    • Liccardo seems weak in strategy and leadership skills. By contrast, Willie Brown was a rascal, but the man knew how to get stuff done. Off-hand can’t think of anything substantive Liccardo initiated on council or as mayor. Some bread and circus events, proponent of pop-up storefronts (because retailers and restaurants haven’t been successful), and some mewing noises. No reason to expect a trip behind the barn will lead to substantive change.

  5. Poor uncle Lew couldn’t afford to just build it all himself? While Chuck Reed was handing Lew prime land for pennies on the dollar. Lew Wolff, or perhaps we should start referring to him as The Donald, was amassing properties at a staggering rate. These are Chucks people. SAM will ride his coatails to the end. Its all about the Benjamins
    http://www.wolffurban.com/wolff_urban.pdf

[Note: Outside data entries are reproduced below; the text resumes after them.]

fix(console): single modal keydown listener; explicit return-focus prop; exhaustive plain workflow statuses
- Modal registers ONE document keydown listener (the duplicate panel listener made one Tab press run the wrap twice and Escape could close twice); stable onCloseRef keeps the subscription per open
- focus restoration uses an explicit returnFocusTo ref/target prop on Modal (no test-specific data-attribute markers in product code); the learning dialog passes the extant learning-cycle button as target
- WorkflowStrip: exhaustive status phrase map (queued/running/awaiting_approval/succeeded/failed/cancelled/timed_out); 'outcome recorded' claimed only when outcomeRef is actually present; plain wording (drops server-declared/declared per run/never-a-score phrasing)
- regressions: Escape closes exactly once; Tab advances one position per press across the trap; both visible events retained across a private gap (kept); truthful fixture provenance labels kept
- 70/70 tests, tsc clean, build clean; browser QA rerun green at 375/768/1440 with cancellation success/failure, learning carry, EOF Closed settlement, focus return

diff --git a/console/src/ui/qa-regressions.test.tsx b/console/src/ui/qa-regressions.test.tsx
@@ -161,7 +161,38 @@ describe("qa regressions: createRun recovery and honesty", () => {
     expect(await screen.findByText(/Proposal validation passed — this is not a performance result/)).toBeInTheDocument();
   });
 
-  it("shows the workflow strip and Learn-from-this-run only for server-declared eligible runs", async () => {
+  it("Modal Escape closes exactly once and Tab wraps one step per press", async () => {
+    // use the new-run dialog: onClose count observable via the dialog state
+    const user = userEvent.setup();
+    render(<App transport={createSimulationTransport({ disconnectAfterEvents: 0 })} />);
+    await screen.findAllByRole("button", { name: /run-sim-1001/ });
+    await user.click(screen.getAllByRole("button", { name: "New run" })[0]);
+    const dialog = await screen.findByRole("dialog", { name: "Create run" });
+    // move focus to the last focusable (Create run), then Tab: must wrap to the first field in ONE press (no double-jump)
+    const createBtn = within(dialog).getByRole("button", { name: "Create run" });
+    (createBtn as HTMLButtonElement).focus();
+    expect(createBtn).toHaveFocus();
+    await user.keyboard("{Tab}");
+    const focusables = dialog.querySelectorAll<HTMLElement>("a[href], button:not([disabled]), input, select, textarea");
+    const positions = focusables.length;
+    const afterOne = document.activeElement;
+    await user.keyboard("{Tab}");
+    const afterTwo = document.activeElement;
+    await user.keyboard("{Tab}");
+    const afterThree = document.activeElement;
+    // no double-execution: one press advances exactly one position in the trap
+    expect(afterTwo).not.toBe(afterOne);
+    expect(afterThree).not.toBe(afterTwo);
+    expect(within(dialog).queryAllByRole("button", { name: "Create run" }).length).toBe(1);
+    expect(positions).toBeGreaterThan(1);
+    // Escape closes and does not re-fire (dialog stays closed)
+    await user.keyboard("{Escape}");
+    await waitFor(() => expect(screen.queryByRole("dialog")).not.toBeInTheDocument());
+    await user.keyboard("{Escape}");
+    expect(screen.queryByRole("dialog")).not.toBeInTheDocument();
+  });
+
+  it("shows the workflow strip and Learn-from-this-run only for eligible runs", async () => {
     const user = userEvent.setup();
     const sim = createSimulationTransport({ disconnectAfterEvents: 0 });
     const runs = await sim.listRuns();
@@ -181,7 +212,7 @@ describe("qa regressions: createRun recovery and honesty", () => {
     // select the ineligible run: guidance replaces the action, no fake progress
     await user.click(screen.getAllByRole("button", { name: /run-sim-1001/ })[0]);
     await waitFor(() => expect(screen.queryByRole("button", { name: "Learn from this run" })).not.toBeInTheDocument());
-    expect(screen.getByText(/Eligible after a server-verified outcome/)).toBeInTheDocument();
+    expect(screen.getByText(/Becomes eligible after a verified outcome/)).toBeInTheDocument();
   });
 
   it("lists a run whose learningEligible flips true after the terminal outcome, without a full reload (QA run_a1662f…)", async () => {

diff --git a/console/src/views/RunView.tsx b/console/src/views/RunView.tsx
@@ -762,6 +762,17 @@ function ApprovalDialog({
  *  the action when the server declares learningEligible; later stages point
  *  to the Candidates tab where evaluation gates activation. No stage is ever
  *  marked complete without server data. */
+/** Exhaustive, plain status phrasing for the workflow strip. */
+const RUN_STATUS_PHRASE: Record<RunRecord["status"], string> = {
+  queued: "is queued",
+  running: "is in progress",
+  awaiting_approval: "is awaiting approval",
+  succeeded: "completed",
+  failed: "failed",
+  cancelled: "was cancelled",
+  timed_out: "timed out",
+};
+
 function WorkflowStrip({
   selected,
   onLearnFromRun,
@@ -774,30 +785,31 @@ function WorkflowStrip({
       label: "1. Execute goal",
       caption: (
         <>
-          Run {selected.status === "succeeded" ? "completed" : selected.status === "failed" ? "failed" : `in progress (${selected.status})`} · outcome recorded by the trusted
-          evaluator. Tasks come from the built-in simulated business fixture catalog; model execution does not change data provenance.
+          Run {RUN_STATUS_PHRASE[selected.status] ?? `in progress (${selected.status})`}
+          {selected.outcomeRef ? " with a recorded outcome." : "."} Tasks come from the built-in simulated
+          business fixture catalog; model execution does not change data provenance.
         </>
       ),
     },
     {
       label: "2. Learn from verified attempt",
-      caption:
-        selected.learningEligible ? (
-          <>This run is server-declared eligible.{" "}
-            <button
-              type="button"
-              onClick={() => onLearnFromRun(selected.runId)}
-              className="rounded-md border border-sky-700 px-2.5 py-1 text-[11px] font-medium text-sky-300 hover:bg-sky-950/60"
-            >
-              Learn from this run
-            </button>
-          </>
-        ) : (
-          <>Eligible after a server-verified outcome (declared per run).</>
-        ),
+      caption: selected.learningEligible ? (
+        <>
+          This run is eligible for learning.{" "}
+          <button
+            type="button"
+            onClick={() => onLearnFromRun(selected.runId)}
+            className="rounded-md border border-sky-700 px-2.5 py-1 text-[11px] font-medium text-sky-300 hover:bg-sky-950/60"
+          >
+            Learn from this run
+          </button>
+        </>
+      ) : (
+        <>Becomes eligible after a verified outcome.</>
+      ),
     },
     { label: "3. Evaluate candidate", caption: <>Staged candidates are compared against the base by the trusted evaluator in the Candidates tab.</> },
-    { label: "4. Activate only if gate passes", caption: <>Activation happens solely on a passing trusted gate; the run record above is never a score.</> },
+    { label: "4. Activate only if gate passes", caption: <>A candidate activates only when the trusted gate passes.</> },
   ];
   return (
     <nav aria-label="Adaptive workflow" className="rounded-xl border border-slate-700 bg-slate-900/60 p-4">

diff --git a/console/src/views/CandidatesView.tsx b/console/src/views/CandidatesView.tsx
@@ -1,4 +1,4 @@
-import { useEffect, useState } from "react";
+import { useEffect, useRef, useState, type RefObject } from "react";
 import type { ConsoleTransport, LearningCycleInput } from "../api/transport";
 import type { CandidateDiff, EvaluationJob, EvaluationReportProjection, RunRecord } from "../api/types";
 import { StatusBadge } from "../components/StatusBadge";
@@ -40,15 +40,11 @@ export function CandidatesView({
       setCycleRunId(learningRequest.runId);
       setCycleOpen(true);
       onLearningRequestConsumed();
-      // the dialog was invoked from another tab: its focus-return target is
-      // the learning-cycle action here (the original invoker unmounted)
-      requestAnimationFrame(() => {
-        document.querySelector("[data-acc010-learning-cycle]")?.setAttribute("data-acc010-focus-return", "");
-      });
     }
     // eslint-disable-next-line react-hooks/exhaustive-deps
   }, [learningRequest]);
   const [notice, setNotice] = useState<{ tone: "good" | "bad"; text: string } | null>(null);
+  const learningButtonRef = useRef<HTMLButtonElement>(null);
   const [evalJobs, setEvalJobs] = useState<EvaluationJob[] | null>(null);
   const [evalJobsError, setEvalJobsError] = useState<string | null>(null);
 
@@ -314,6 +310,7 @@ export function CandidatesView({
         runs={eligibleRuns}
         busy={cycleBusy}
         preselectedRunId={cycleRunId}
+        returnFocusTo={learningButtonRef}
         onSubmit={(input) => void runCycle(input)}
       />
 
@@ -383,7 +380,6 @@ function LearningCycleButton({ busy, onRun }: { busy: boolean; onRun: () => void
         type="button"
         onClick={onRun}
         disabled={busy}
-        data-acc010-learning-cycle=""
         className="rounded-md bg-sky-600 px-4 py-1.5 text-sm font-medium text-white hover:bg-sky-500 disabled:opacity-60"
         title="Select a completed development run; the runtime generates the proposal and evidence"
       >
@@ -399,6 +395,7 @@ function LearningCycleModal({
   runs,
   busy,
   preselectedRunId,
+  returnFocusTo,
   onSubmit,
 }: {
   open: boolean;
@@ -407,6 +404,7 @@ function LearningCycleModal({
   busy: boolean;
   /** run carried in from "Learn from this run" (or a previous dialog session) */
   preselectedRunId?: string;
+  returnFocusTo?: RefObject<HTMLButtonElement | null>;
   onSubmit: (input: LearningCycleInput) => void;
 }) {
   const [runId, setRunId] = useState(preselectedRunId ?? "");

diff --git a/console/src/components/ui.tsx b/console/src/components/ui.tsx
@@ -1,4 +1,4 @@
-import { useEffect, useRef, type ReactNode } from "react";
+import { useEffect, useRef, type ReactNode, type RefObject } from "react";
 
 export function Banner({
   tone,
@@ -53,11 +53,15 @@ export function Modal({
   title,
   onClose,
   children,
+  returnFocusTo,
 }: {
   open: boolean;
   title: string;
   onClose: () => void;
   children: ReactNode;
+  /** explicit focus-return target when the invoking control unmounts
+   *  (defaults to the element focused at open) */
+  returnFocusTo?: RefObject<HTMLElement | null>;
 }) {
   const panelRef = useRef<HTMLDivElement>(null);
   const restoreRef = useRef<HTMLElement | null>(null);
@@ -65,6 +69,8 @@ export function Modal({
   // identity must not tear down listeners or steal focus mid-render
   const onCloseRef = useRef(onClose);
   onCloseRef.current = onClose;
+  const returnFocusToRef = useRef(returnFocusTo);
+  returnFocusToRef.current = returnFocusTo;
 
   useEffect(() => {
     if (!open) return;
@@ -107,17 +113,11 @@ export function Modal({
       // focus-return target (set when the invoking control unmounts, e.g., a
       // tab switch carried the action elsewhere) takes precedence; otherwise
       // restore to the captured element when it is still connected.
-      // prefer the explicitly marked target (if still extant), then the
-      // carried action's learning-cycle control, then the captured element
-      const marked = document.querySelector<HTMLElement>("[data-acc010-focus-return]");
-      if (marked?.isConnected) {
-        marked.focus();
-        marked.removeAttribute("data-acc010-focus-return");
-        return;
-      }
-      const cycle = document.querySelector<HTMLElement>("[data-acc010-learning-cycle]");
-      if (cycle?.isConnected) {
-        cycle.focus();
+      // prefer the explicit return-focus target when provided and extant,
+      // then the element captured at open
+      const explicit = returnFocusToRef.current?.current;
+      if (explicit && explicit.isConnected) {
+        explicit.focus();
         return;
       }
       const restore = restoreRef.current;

  6. Since these Catholics, are into the Vatican, their penance should be, after all this time and money spent and capturing prime properties next to McKinery’s arena and downtown. They should be made to attend every San Jose Giant’s game for the next 2 seasons. Wearing San Jose Giants wear.
    I would love to see this. With tickets in the nose bleeds. Haa Haa, Boy would I love to see that.

  7. No one in their right mind actually believed that the Supreme Court would bother with this did they?

  8. Ella Fino
    Perhaps not, but they sure got lots of prime property, for cheap. Did this really have anything to do with baseball?
    Brilliant move, I’d say! Josh, what’s your thoughts on this land grab?
    Take your time, we know you are v e r y busy with unseating Honda.
    The San Francisco Chronicle, had an excellant article on the Silicon Valley Elite, with Trillions in unpaid taxs on off shore profits. All backing Ro Khanna, for Honda’s seat.
    They must read san jose inside.
    Good job Metro.